His model is a copy of a commercial model. “I had treated plywood and 2-by-4 scraps, and the white top is a 12-inch food-grade PVC pipe, heated and flattened out,” McGee says, explaining that the chickens are placed on the PVC and never touch the treated wood.
The drum is also a piece of 12-inch PVC pipe with the ends of disassembled squirrel cage blowers. The drum spins on a 1⁄2-inch steel shaft secured on the outside of the wooden unit with bushings and metal pieces from the blowers. McGee purchased plucking fingers ($1.30 each) from Cutler’s Pheasant, Poultry and Beekeeping Supplies. They snap in place in the 3/4-inch holes he drilled into the drum.
He wired a waterproof electric box and uses a 3/4-hp Wagner water pump motor to turn the drum.
“I adjusted pulleys — 1 3/4-inch pulley on the motor and 4-inch pulley on the drum — to get the right speed,” he says. “The feathers just shoot out of there up to 5 or 6 feet.”
Once set up, it only takes a few seconds per chicken to pluck the feathers clean.
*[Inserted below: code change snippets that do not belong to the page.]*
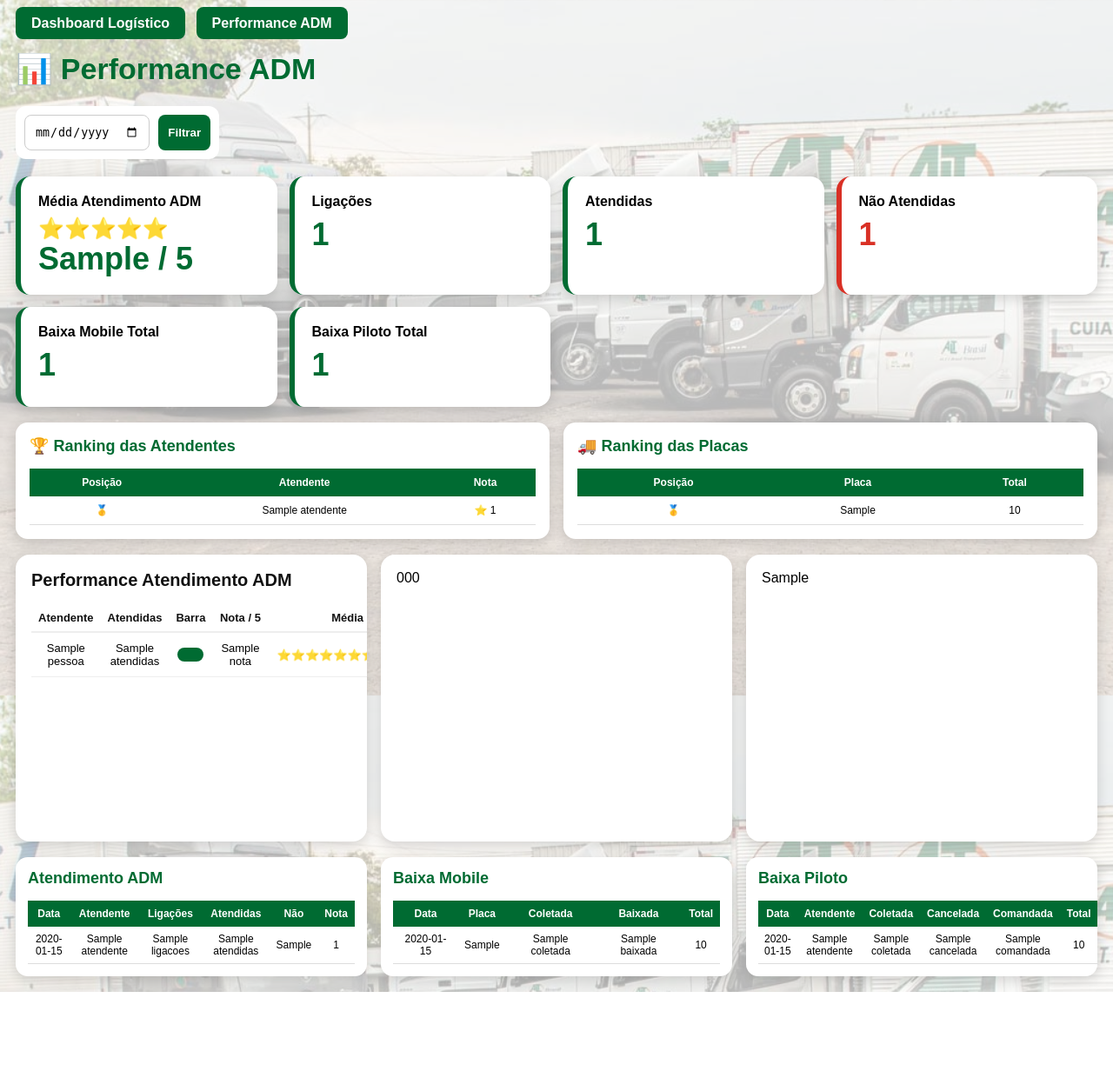
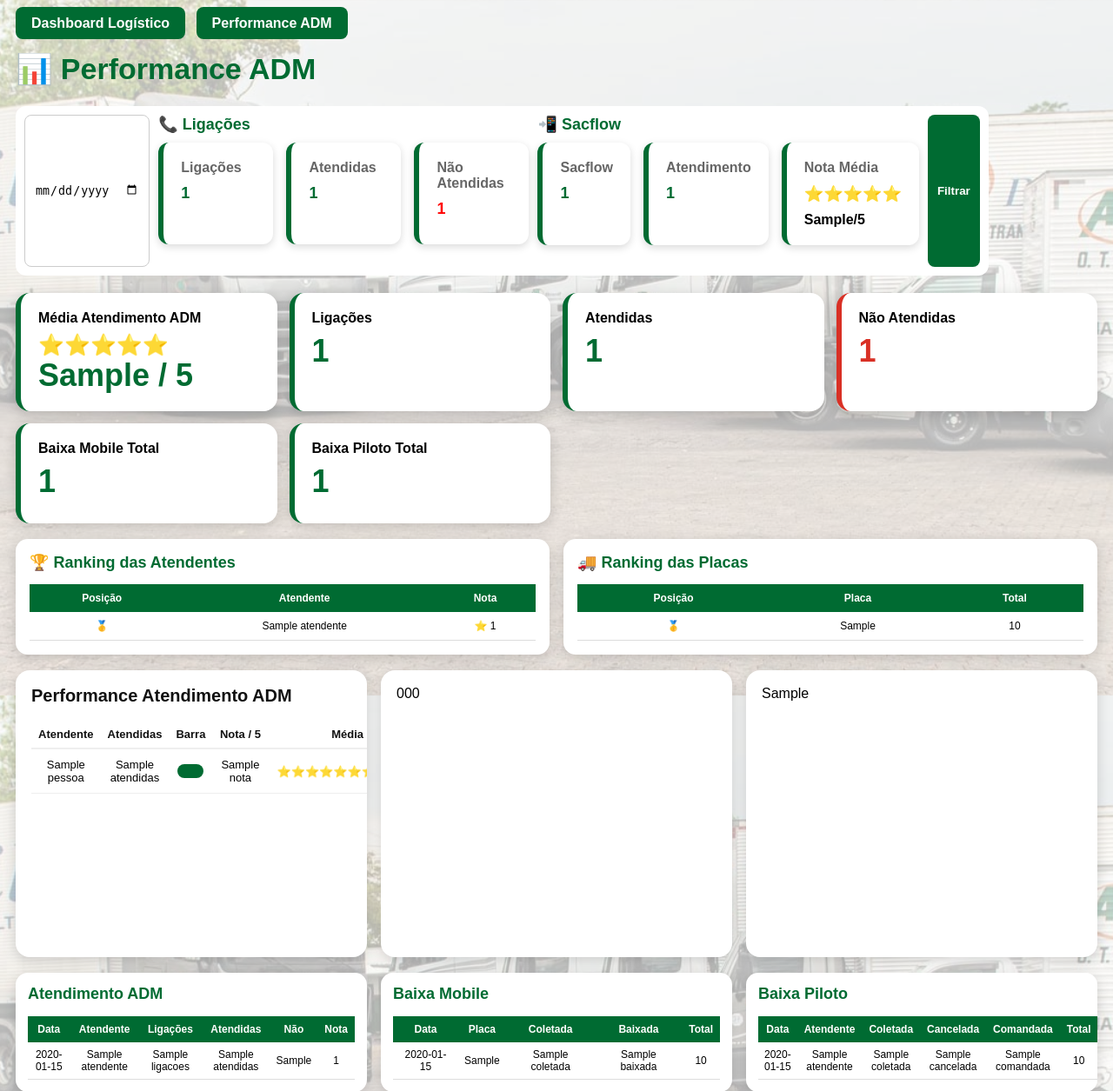
Before and after one commit to thamiryspires291-afk/dashboard-logistica-alt, a Flask app: template templates/performance.html in a window 1280 px wide. Shown: the top 1255 px of the page at 87% size. Before the commit the page ends 1141 px from the top, so only its background shows below. Run offline with Flask 3, Linux system fonts and the light colour scheme; the template is opened without the code that fills it: most values are stand-ins (such as "Sample title", 1, 10 or a date in 2020).

Commit message:
Update performance.html

```diff
--- a/templates/performance.html
+++ b/templates/performance.html
@@ -241,6 +241,41 @@ td{
         grid-template-columns:1fr;
     }
 }
+    .grupo{
+    margin-bottom:25px;
+}
+
+.grupo h2{
+    color:#006b32;
+    margin-bottom:10px;
+}
+
+.cards-linha{
+    display:flex;
+    gap:15px;
+}
+
+.cards-linha .card{
+    flex:1;
+    background:white;
+    border-radius:12px;
+    padding:20px;
+    box-shadow:0 3px 10px rgba(0,0,0,.15);
+}
+
+.cards-linha .card h4{
+    color:#666;
+    margin:0;
+}
+
+.cards-linha .card h2{
+    color:#006b32;
+    margin-top:10px;
+}
+
+.card-verde h2{
+    color:#d32f2f;
+}
 </style>
 </head>
 
@@ -256,6 +291,58 @@ td{
 
 <form class="filtro" method="get" action="/performance">
     <input type="date" name="data" value="{{data_filtro}}">
+    <div class="grupo">
+
+<h2>📞 Ligações</h2>
+
+<div class="cards-linha">
+
+    <div class="card">
+        <h4>Ligações</h4>
+        <h2>{{ total_ligacoes }}</h2>
+    </div>
+
+    <div class="card">
+        <h4>Atendidas</h4>
+        <h2>{{ total_atendidas }}</h2>
+    </div>
+
+    <div class="card">
+        <h4>Não Atendidas</h4>
+        <h2 style="color:red;">
+            {{ total_nao_atendidas }}
+        </h2>
+    </div>
+
+</div>
+
+</div>
+
+<div class="grupo">
+
+<h2>📲 Sacflow</h2>
+
+<div class="cards-linha">
+
+    <div class="card">
+        <h4>Sacflow</h4>
+        <h2>{{ total_sacflow }}</h2>
+    </div>
+
+    <div class="card">
+        <h4>Atendimento</h4>
+        <h2>{{ total_atendimento }}</h2>
+    </div>
+
+    <div class="card">
+        <h4>Nota Média</h4>
+        <h2>⭐⭐⭐⭐⭐</h2>
+        <strong>{{ media_adm }}/5</strong>
+    </div>
+
+</div>
+
+</div>
     <button>Filtrar</button>
 </form>
 
```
After he’s finished, McGee hoses the unit down to clean it. He stores it in an outbuilding, and the plucker is in like-new condition after five years of use.
“It works very well, and it didn’t cost much,” McGee concludes. “It’s really nice for a small flock.”
For more about how McGee constructed his plucker, send a letter to Jack McGee, 4330 W. Houghton Lake Road, Lake City, MI 49651.
Reprinted with permission from FARM SHOW Magazine.